Relford v. Commandant, U. S. Disciplinary Barracks, Fort Leavenworth

PETITIONER: Isiah Relford
RESPONDENT: Commandant, U. S. Disciplinary Barracks, Fort Leavenworth
LOCATION: Eastern District Court of Pennsylvania

DOCKET NO.: 98
DECIDED BY: Burger Court (1970-1971)
LOWER COURT: United States Court of Appeals for the Tenth Circuit

CITATION: 401 US 355 (1971)
ARGUED: Dec 15, 1970 / Dec 16, 1970
DECIDED: Feb 24, 1971

Facts of the case

Question

Media for Relford v. Commandant, U. S. Disciplinary Barracks, Fort Leavenworth

Audio Transcription for Oral Argument - December 15, 1970 in Relford v. Commandant, U. S. Disciplinary Barracks, Fort Leavenworth

Audio Transcription for Oral Argument - December 16, 1970 in Relford v. Commandant, U. S. Disciplinary Barracks, Fort Leavenworth

Warren E. Burger:

-- continue Detrick or do you wish to reserve for rebuttal?

Judson W. Detrick:

Yes, Your Honor I wish to continue at this time.

Warren E. Burger:

Very well.

Judson W. Detrick:

Mr. Chief Justice and may it please the Court.

The second question raised by this Court’s grant on the writ of certiorari was the question of the retroactivity of O’Callahan v. Parker and it's our submission that O’Callahan v. Parker is precisely the kind of case that should be given full retroactive application so as to apply to petitioner’s conviction even though it became final within the military appellate system some six years prior to this Court’s decision O’Callahan v. Parker.

The Court has laid down a series of three criteria for determining the question of retroactivity significantly in Linkletter v. Walker and Stovall v. Deno.

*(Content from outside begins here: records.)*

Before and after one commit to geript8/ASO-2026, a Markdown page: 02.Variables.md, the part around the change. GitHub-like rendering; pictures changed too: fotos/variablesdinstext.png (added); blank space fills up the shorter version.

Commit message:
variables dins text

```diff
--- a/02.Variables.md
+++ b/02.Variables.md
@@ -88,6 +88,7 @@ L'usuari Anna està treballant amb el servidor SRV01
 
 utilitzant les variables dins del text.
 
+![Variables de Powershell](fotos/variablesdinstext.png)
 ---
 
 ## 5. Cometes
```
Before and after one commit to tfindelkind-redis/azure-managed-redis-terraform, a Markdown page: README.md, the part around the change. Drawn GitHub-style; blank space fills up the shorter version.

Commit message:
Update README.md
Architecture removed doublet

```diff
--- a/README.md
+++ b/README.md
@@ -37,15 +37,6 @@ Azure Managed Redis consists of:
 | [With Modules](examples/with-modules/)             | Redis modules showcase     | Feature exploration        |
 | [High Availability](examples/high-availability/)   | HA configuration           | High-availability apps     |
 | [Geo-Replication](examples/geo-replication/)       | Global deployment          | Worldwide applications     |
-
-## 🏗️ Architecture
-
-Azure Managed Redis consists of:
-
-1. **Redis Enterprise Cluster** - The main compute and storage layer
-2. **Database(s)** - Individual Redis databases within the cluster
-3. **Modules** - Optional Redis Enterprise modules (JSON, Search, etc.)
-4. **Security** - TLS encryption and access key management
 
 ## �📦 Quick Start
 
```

Those three criteria are the purposes of the decision in question the reliance by law enforcement authorities on this standard existing prior to the substantive decision and the impact on the administration of justice of the retroactive application.

Now, in the context of these three criteria the court has often stated that the crucial question is whether the proscribed activity infects the integrity of the fact-finding process.

I would submit that the very heart of the court martial system is in question in O’Callahan and that was its power to act.

I think that the integrity of the process by which O’Callahan and petitioner were convicted is no less impugned by his conviction for a crime that the court had no power to try and convict him for then for his conviction for a crime he did not commit at all.

In both cases, the defect in his conviction goes to the very center of the legal -- of its legal justification.

Now I think the court’s emphasis on the integrity of the fact-finding process is merely and often articulated aspect of its general concern that any conviction be the product of a fundamentally fair proceeding.

I do not think that the court necessarily only means, it's very important that they are protecting against the risk of the conviction of the innocent.

Now I would cite the Court to its case in the Witherspoon v. Illinois where the Court refused to find that the jury selection standards in that case which excluded the jurors who were opposed to capital punishment from the jury.

The Court refused to find that that’s substantially increased the risk of conviction and yet the court -- conviction of the innocent and yet the court went on to find that the integrity of the fact-finding process by which that accused was convicted was necessarily undermined by that process.

And the court went on to give Witherspoon v. Illinois full retroactive application despite any considerations of reliance by law enforcement authorities or the impact on the administration of justice.

Well, if you prevail on the merits, your retroactivity point is stronger than that, isn’t it? It was tried by tribunal where there’s no business trying it.

Judson W. Detrick:

Yes, Your Honor and I think that is absolutely correct.

Now the respondent --

That is if you prevail?

Judson W. Detrick:

That is correct.

Respondent submits that the case should be given partial retroactive application only and that it should not apply to convictions that became final within the military appellate system prior to this Court’s decision in O’Callahan which was June 2 of 1969.

In part, their position is based upon this Court’s decision in DeStefano v. Woods.

In DeStefano, the Court found that the cases of Duncan v. Louisiana and Bloom v. Illinois, which imposed the jury trial requirements on the States should not be given retroactive application -- general retroactive application.

Now respondent maintains that the same reasoning applies in this case as applied in that case I submit that is not so.

First of all, the Constitutional provision involved in this case, respondent would be saying the Sixth Amendment should not be determinative of the question.

In each case the peculiarities of the decision and substantive decision should be looked at closely.

Now I feel further more that O’Callahan does involve more than DeStefano involve and that O’Callahan involves a determination that the Court has no subject matter jurisdiction.

So it was not the case in DeStefano v. Woods.

Such a determination necessarily as I’ve already pointed out goes to the very heart of the court martial process itself and does infect the integrity of fact-finding process.